Aim of the exercise:
For this exercise, write each entry below out precisely and omit the pictures.

───── The data

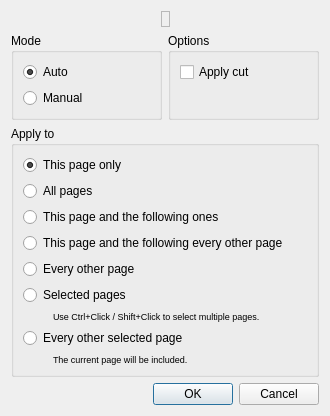
Above: src/core/filters/page_split/SplitModeDialog.ui from karnigen/scantailor-advanced before the change. Below: the same form after it.
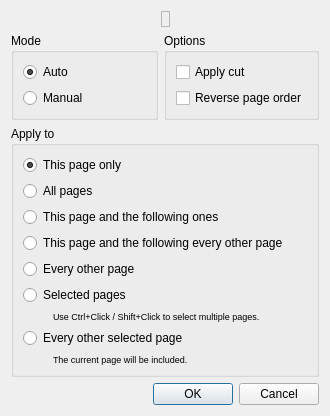
That is the form after the change. Icons and pictures are not drawn.

Commit message: Adjust split dialog options by layout

The edit to the form file:
```diff
--- a/src/core/filters/page_split/SplitModeDialog.ui
+++ b/src/core/filters/page_split/SplitModeDialog.ui
@@ -101,6 +101,19 @@
           </property>
          </widget>
         </item>
+        <item>
+         <widget class="QCheckBox" name="reversePageOrderOption">
+          <property name="text">
+           <string>Reverse page order</string>
+          </property>
+          <property name="toolTip">
+           <string>Apply the reversed reading order to the selected two-page scans.</string>
+          </property>
+          <property name="visible">
+           <bool>false</bool>
+          </property>
+         </widget>
+        </item>
         <item>
          <spacer name="verticalSpacer">
           <property name="orientation">
```
The commit also changes 6 other files.
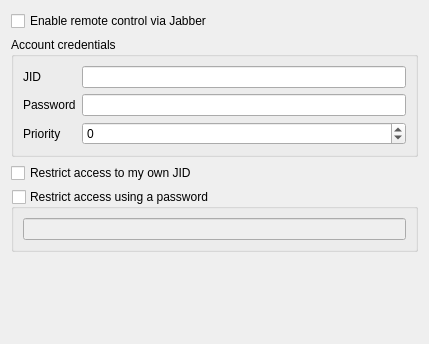
Old version of the form remote/SettingsJabberForm.ui in the repository LubosD/fatrat.
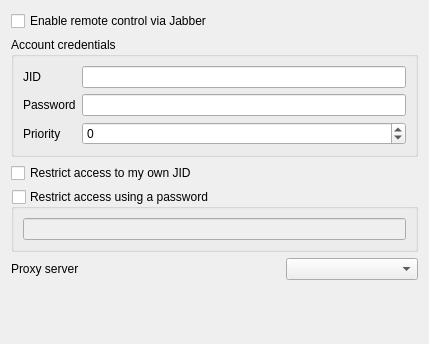
New version of the form.

Commit message: Jabber support now features HTTP/SOCKS5 proxy support

The edit to the form file:
```diff
--- a/remote/SettingsJabberForm.ui
+++ b/remote/SettingsJabberForm.ui
@@ -10,14 +10,14 @@
    </rect>
   </property>
   <layout class="QGridLayout" >
-   <item row="0" column="0" >
+   <item row="0" column="0" colspan="3" >
     <widget class="QCheckBox" name="checkEnable" >
      <property name="text" >
       <string>Enable remote control via Jabber</string>
      </property>
     </widget>
    </item>
-   <item row="1" column="0" >
+   <item row="1" column="0" colspan="3" >
     <widget class="QGroupBox" name="groupBox" >
      <property name="title" >
       <string>Account credentials</string>
@@ -64,14 +64,14 @@
      </layout>
     </widget>
    </item>
-   <item row="2" column="0" >
+   <item row="2" column="0" colspan="3" >
     <widget class="QCheckBox" name="checkRestrictSelf" >
      <property name="text" >
       <string>Restrict access to my own JID</string>
      </property>
     </widget>
    </item>
-   <item row="3" column="0" >
+   <item row="3" column="0" colspan="3" >
     <widget class="QGroupBox" name="groupRestrictPassword" >
      <property name="title" >
       <string>Restrict access using a password</string>
@@ -94,6 +94,16 @@
     </widget>
    </item>
    <item row="4" column="0" >
+    <widget class="QLabel" name="label_4" >
+     <property name="text" >
+      <string>Proxy server</string>
+     </property>
+    </widget>
+   </item>
+   <item row="4" column="2" >
+    <widget class="QComboBox" name="comboProxy" />
+   </item>
+   <item row="5" column="1" >
     <spacer>
      <property name="orientation" >
       <enum>Qt::Vertical</enum>
```
The commit also changes 3 other files.
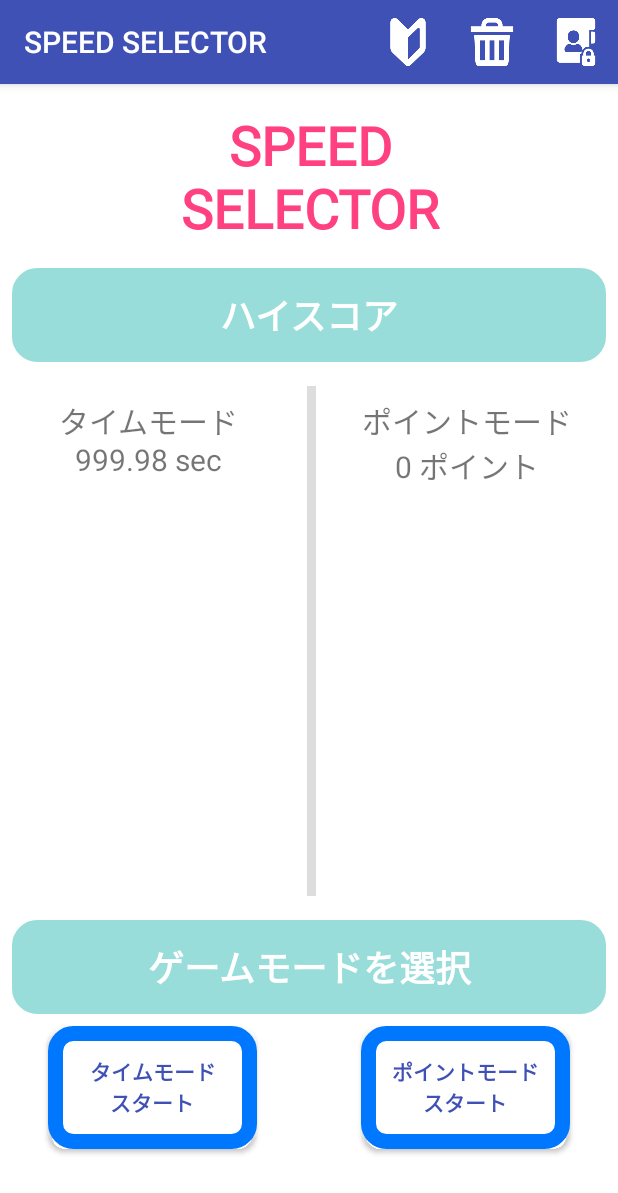
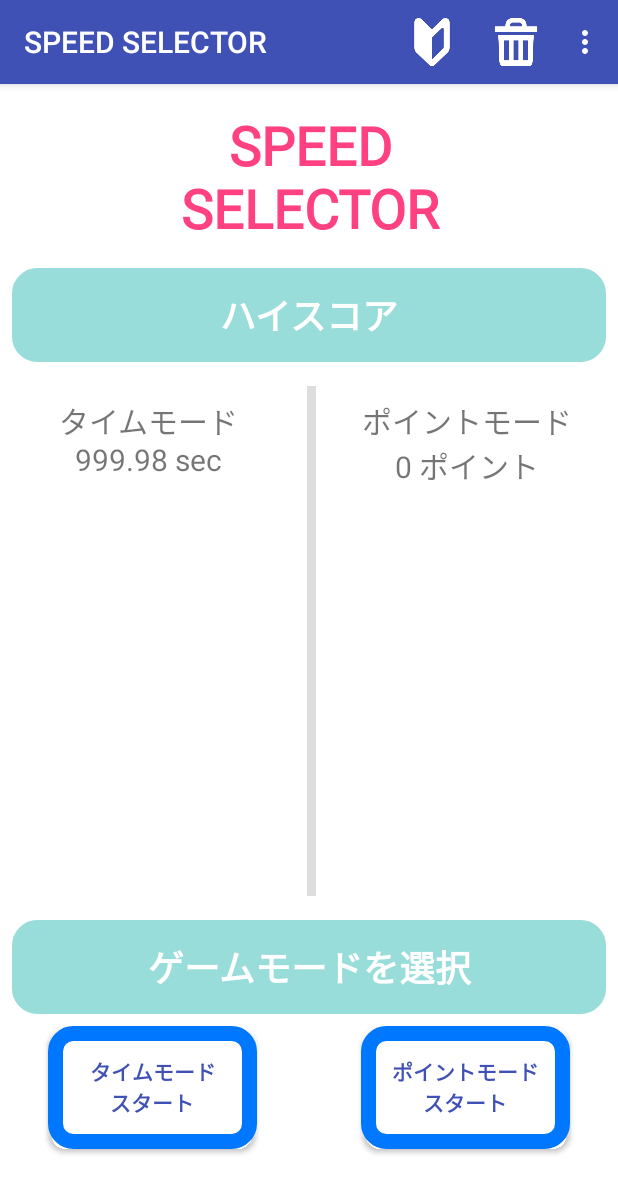
Before and after one commit to Bluewind12/KenKenPaApp, an Android app: the screen it shows after launch (MainActivity), on a phone screen of 412 x 824 dp. Shown: the top 1193 px of the screen. Run offline under Robolectric (Android 15) with nearby library versions, the phone set to English and light mode, and no system bars; plain views replace NendAdView.

Commit message:
意見要望などのアンケートの設置

```diff
--- a/app/src/main/res/menu/setting_menu.xml
+++ b/app/src/main/res/menu/setting_menu.xml
@@ -14,6 +14,12 @@
         android:orderInCategory="1"
         android:title="@string/menu3"
         app:showAsAction="ifRoom" />
+    <item
+        android:id="@+id/action_menu4"
+        android:icon="@drawable/enquete"
+        android:orderInCategory="1"
+        android:title="@string/menu4"
+        app:showAsAction="ifRoom" />
 
     <item
         android:id="@+id/action_menu2"
--- a/app/src/main/res/values/strings.xml
+++ b/app/src/main/res/values/strings.xml
@@ -1,7 +1,7 @@
 <resources>
     <string name="app_name">SPEED SELECTOR</string>
     <string name="name">SPEED\nSELECTOR</string>
-    <string name="subName">～ 君の瞬発力の限界を競え ～</string>
+    <string name="subName">～ 瞬発力の限界を競え ～</string>
 
     <string name="start1">タイムモード\nスタート</string>
     <string name="start2">ポイントモード\nスタート</string>
@@ -29,9 +29,11 @@
     <string name="menu1">説明</string>
     <string name="menu2">プライバシーポリシー</string>
     <string name="menu3">リセット</string>
+    <string name="menu4">意見などはこちら</string>
 
     <!-- URL -->
     <string name="privacy_policy">https://www.gensounosakura.work/posts/5385817</string>
+    <string name="enquete_url">https://goo.gl/forms/5nkpgZ3ykued2lCe2</string>
 
     <!-- 説明書用 -->
     <string name="readMeTitle1">＜説明＞</string>
```
Also changed, not shown: app/src/main/java/momonyan/speedselector/MainActivity.kt (+13 -0 lines), app/src/main/res/drawable/enquete.png (added).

──────────

Solution below:
Above: src/core/filters/page_split/SplitModeDialog.ui from karnigen/scantailor-advanced before the change. Below: the same form after it.
That is the form after the change. Icons and pictures are not drawn.

Commit message: Adjust split dialog options by layout

The edit to the form file:
```diff
--- a/src/core/filters/page_split/SplitModeDialog.ui
+++ b/src/core/filters/page_split/SplitModeDialog.ui
@@ -101,6 +101,19 @@
           </property>
          </widget>
         </item>
+        <item>
+         <widget class="QCheckBox" name="reversePageOrderOption">
+          <property name="text">
+           <string>Reverse page order</string>
+          </property>
+          <property name="toolTip">
+           <string>Apply the reversed reading order to the selected two-page scans.</string>
+          </property>
+          <property name="visible">
+           <bool>false</bool>
+          </property>
+         </widget>
+        </item>
         <item>
          <spacer name="verticalSpacer">
           <property name="orientation">
```
The commit also changes 6 other files.
Old version of the form remote/SettingsJabberForm.ui in the repository LubosD/fatrat.
New version of the form.

Commit message: Jabber support now features HTTP/SOCKS5 proxy support

The edit to the form file:
```diff
--- a/remote/SettingsJabberForm.ui
+++ b/remote/SettingsJabberForm.ui
@@ -10,14 +10,14 @@
    </rect>
   </property>
   <layout class="QGridLayout" >
-   <item row="0" column="0" >
+   <item row="0" column="0" colspan="3" >
     <widget class="QCheckBox" name="checkEnable" >
      <property name="text" >
       <string>Enable remote control via Jabber</string>
      </property>
     </widget>
    </item>
-   <item row="1" column="0" >
+   <item row="1" column="0" colspan="3" >
     <widget class="QGroupBox" name="groupBox" >
      <property name="title" >
       <string>Account credentials</string>
@@ -64,14 +64,14 @@
      </layout>
     </widget>
    </item>
-   <item row="2" column="0" >
+   <item row="2" column="0" colspan="3" >
     <widget class="QCheckBox" name="checkRestrictSelf" >
      <property name="text" >
       <string>Restrict access to my own JID</string>
      </property>
     </widget>
    </item>
-   <item row="3" column="0" >
+   <item row="3" column="0" colspan="3" >
     <widget class="QGroupBox" name="groupRestrictPassword" >
      <property name="title" >
       <string>Restrict access using a password</string>
@@ -94,6 +94,16 @@
     </widget>
    </item>
    <item row="4" column="0" >
+    <widget class="QLabel" name="label_4" >
+     <property name="text" >
+      <string>Proxy server</string>
+     </property>
+    </widget>
+   </item>
+   <item row="4" column="2" >
+    <widget class="QComboBox" name="comboProxy" />
+   </item>
+   <item row="5" column="1" >
     <spacer>
      <property name="orientation" >
       <enum>Qt::Vertical</enum>
```
The commit also changes 3 other files.
Before and after one commit to Bluewind12/KenKenPaApp, an Android app: the screen it shows after launch (MainActivity), on a phone screen of 412 x 824 dp. Shown: the top 1193 px of the screen. Run offline under Robolectric (Android 15) with nearby library versions, the phone set to English and light mode, and no system bars; plain views replace NendAdView.

Commit message:
意見要望などのアンケートの設置

```diff
--- a/app/src/main/res/menu/setting_menu.xml
+++ b/app/src/main/res/menu/setting_menu.xml
@@ -14,6 +14,12 @@
         android:orderInCategory="1"
         android:title="@string/menu3"
         app:showAsAction="ifRoom" />
+    <item
+        android:id="@+id/action_menu4"
+        android:icon="@drawable/enquete"
+        android:orderInCategory="1"
+        android:title="@string/menu4"
+        app:showAsAction="ifRoom" />
 
     <item
         android:id="@+id/action_menu2"
--- a/app/src/main/res/values/strings.xml
+++ b/app/src/main/res/values/strings.xml
@@ -1,7 +1,7 @@
 <resources>
     <string name="app_name">SPEED SELECTOR</string>
     <string name="name">SPEED\nSELECTOR</string>
-    <string name="subName">～ 君の瞬発力の限界を競え ～</string>
+    <string name="subName">～ 瞬発力の限界を競え ～</string>
 
     <string name="start1">タイムモード\nスタート</string>
     <string name="start2">ポイントモード\nスタート</string>
@@ -29,9 +29,11 @@
     <string name="menu1">説明</string>
     <string name="menu2">プライバシーポリシー</string>
     <string name="menu3">リセット</string>
+    <string name="menu4">意見などはこちら</string>
 
     <!-- URL -->
     <string name="privacy_policy">https://www.gensounosakura.work/posts/5385817</string>
+    <string name="enquete_url">https://goo.gl/forms/5nkpgZ3ykued2lCe2</string>
 
     <!-- 説明書用 -->
     <string name="readMeTitle1">＜説明＞</string>
```
Also changed, not shown: app/src/main/java/momonyan/speedselector/MainActivity.kt (+13 -0 lines), app/src/main/res/drawable/enquete.png (added).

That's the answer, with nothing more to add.